This episode sees our first ever geologist on the podcast. Tim Chapman is a postdoctoral research fellow at the University of New England. He studies the high energy geological reactions, such as the formation of volcanoes and meteorite impacts, and what influence these have had on our landscape. https://mcdn.podbean.com/mf/web/tudehb/TimChapman.mp3 As we discuss the cutting edge of geological science, Tim answers such pressing questions as ‘what … Continue reading Ep 79. Meteorites, volcanoes and Armageddon with Tim Chapman
Think you know your protons from your neutrons? Can you name a Nobel prize winner or two. Then come along to test your skills with a night of Science Trivia with brought to you by the team behind the In Situ Science podcast. Where: Botany View Hotel, 597 King St Newtown When: Wednesday 14th of August – 6:30pm Keep up to date on the Facebook … Continue reading Science Trivia with In Situ Science
Have you ever wondered what it’s like to be a scientist? Do they really wear lab coats? Are they really all timid nerds, like in the movies? All these questions and more will be answered In Situ Science’s annual ‘Life Vs Science’ live podcast recording. Where: Django Bar, Camelot Lounge Marrickville When: Thursday 15th of August – Doors open 6pm BOOK TICKETS ONLINE Join us … Continue reading Life Vs Science: In Situ Science Live
John Paterson is a professor of paleontology and earth sciences at the University of New England.
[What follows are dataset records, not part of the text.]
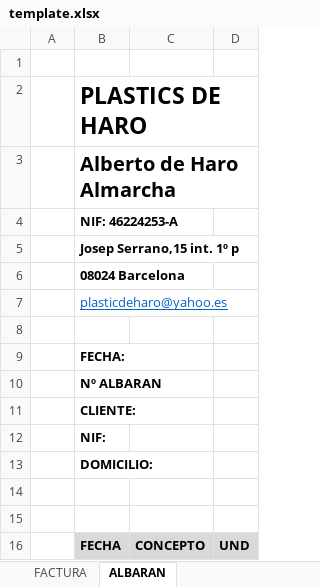
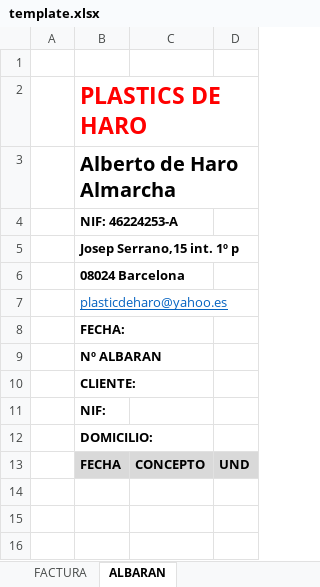
Before and after one commit to deukDeharo/plastics-deharo, an Excel workbook: src/main/resources/static/template.xlsx, sheet ALBARAN, drawn as a sheet; values as stored, in another font and other column widths than the file's, no borders; the diff names each change by its address in the sheet, - before the commit and + after, or states it on an @@ line.

```diff
--- a/src/main/resources/static/template.xlsx (sheet ALBARAN)
+++ b/src/main/resources/static/template.xlsx (sheet ALBARAN)
-B2 text colour: black
+B2 text colour: #FF0000
-row 8: (empty)
-row 14: (empty)
-row 15: (empty)
```
Also changed, not shown: sheet FACTURA, 14 other files.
He studies the evolution of life during the Cambrian explosion. Some of his recent research has shown that during this time some of the largest predators around, Anomalocaris, had wonderfully complex eyes and they were likely to be incredible visual predators of their time. In this interview we also … Continue reading Ep 77. Craft beers, trilobites and Lagerstätten with John Paterson
Wetlands, despite their name, aren’t always wet. But when the rain starts and the rivers flow theses dynamic landscapes can flourish with life. Though the question remains, how much water is enough? Freshwater ecosystems have been significantly altered by water management for human use. In particular, flow regulation has resulted in enormous declines in both the extent and health of wetlands. In 2018 Lindsey Frost … Continue reading How much water does it take to grow a duck?
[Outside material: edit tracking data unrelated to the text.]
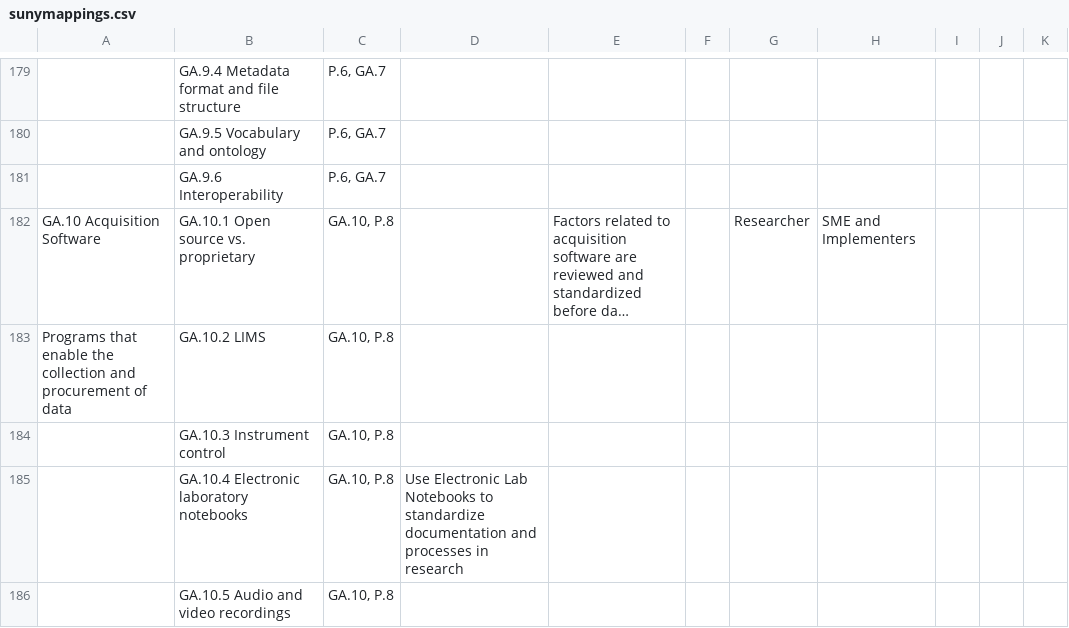
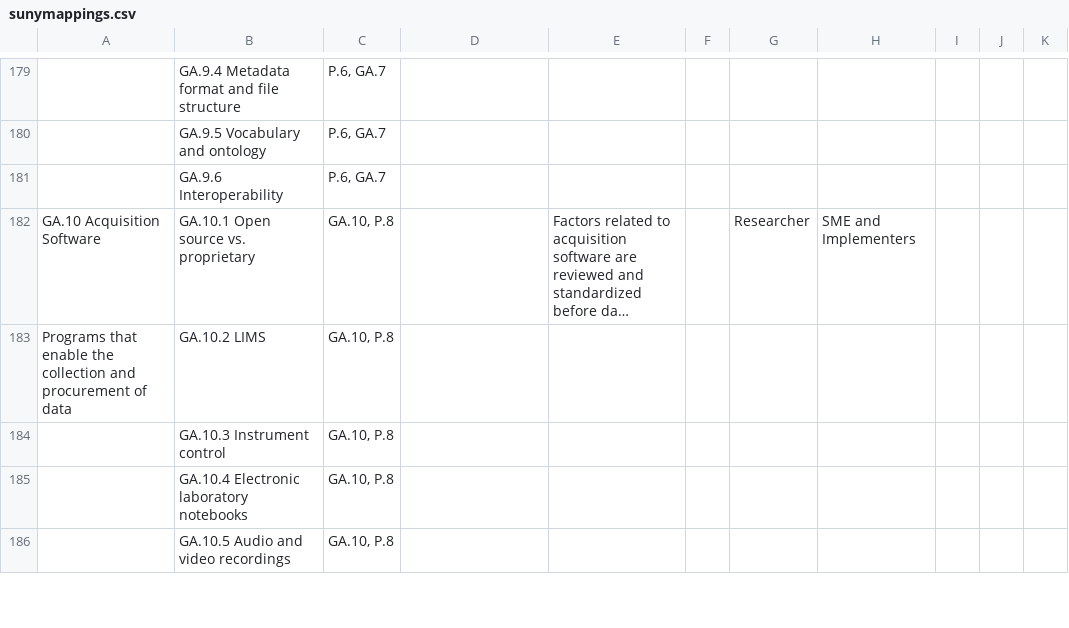
Before and after one commit to SUNYORIED/rdaf, a CSV file: data/csv/sunymappings.csv, drawn as a sheet; only a part is shown, gaps mark what is left out; long unchanged cells end in …; the diff covers the shown part only.

```diff
--- a/data/csv/sunymappings.csv
+++ b/data/csv/sunymappings.csv
@@ -185,3 +185,3 @@ Programs that enable the collection and procurement of data,GA.10.2 LIMS,"GA.10,
  ,GA.10.3 Instrument control,"GA.10, P.8",,,,,,,,
- ,GA.10.4 Electronic laboratory notebooks ,"GA.10, P.8",Use Electronic Lab Notebooks to standardize documentation and processes in research,,,,,,,
+ ,GA.10.4 Electronic laboratory notebooks ,"GA.10, P.8",,,,,,,,
  ,GA.10.5 Audio and video recordings,"GA.10, P.8",,,,,,,,
```
Also changed, not shown: 57 edited cells elsewhere in this file, data/csv/subtopicdefinitions_v2.csv, 7 other files.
The global demand for poultry continues to rise but the resources we have to produce them don’t, so how can we continue to farm poultry sustainably, ethically and responsibly? A large proportion (20%) of dietary protein fed to broiler chickens is undigestible. These represent a significant proportion of diet cost and may have negative effects on broiler gastrointestinal health and performance. Moreover, decreasing protein excretion … Continue reading The Science Behind Poultry Farming
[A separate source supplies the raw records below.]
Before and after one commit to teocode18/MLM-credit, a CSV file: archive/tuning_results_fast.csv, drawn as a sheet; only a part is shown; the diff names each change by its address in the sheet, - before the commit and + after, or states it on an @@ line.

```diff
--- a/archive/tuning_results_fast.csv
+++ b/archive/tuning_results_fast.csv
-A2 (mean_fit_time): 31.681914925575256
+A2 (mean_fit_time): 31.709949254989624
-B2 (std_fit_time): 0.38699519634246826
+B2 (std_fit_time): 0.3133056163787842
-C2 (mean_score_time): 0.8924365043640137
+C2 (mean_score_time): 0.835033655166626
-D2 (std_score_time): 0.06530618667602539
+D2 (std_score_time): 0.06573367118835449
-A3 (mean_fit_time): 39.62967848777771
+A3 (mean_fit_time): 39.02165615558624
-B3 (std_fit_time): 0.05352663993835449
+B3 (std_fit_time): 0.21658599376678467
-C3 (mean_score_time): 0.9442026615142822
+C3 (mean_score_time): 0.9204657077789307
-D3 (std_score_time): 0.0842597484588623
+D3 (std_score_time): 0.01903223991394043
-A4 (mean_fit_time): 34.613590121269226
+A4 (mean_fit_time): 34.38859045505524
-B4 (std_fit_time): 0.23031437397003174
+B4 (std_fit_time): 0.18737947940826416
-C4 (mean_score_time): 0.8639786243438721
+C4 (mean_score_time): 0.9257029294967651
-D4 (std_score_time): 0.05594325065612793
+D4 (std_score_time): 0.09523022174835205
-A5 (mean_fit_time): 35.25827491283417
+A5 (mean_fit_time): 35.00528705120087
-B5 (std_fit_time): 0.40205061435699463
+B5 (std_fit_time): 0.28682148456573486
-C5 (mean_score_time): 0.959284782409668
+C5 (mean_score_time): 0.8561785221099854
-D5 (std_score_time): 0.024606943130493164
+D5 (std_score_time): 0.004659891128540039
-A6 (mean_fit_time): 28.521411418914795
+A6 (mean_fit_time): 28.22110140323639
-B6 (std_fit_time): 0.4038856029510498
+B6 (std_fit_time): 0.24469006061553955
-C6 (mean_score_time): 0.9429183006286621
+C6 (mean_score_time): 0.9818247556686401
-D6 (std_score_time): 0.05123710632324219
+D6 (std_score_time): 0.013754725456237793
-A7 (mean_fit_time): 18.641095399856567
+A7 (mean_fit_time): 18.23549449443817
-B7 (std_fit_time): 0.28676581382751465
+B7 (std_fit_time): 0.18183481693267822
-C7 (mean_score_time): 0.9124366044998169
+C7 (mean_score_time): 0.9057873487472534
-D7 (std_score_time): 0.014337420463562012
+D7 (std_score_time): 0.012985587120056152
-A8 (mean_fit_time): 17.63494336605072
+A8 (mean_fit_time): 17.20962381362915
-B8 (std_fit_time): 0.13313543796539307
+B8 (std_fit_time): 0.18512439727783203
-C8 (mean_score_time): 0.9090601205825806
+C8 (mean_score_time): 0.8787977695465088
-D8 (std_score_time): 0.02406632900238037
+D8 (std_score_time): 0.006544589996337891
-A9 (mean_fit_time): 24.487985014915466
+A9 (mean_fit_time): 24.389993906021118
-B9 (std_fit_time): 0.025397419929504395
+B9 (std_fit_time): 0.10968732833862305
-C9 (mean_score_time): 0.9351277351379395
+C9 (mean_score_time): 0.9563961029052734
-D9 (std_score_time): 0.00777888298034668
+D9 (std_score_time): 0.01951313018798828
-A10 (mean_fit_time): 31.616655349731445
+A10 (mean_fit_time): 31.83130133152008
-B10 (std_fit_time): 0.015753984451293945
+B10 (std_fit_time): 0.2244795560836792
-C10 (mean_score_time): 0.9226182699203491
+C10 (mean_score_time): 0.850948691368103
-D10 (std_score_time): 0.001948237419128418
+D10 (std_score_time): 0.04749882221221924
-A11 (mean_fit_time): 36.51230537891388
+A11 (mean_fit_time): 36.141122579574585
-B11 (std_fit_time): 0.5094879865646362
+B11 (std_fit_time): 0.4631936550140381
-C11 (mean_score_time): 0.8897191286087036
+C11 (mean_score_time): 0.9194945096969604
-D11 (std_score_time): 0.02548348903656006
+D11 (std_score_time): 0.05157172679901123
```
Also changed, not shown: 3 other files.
How does a truffle travel? Sounds like a cheesy joke buts its a serious ecological question. Truffles are underground fungi that are dug up by animals and spread throughout forests. Their presence in the soil helps plants survive and cause soils to be turned over by animals. Fungi provide vital ecosystem functions by forming mycorrhizal associations with plants and are vital to the … Continue reading How does a truffle travel?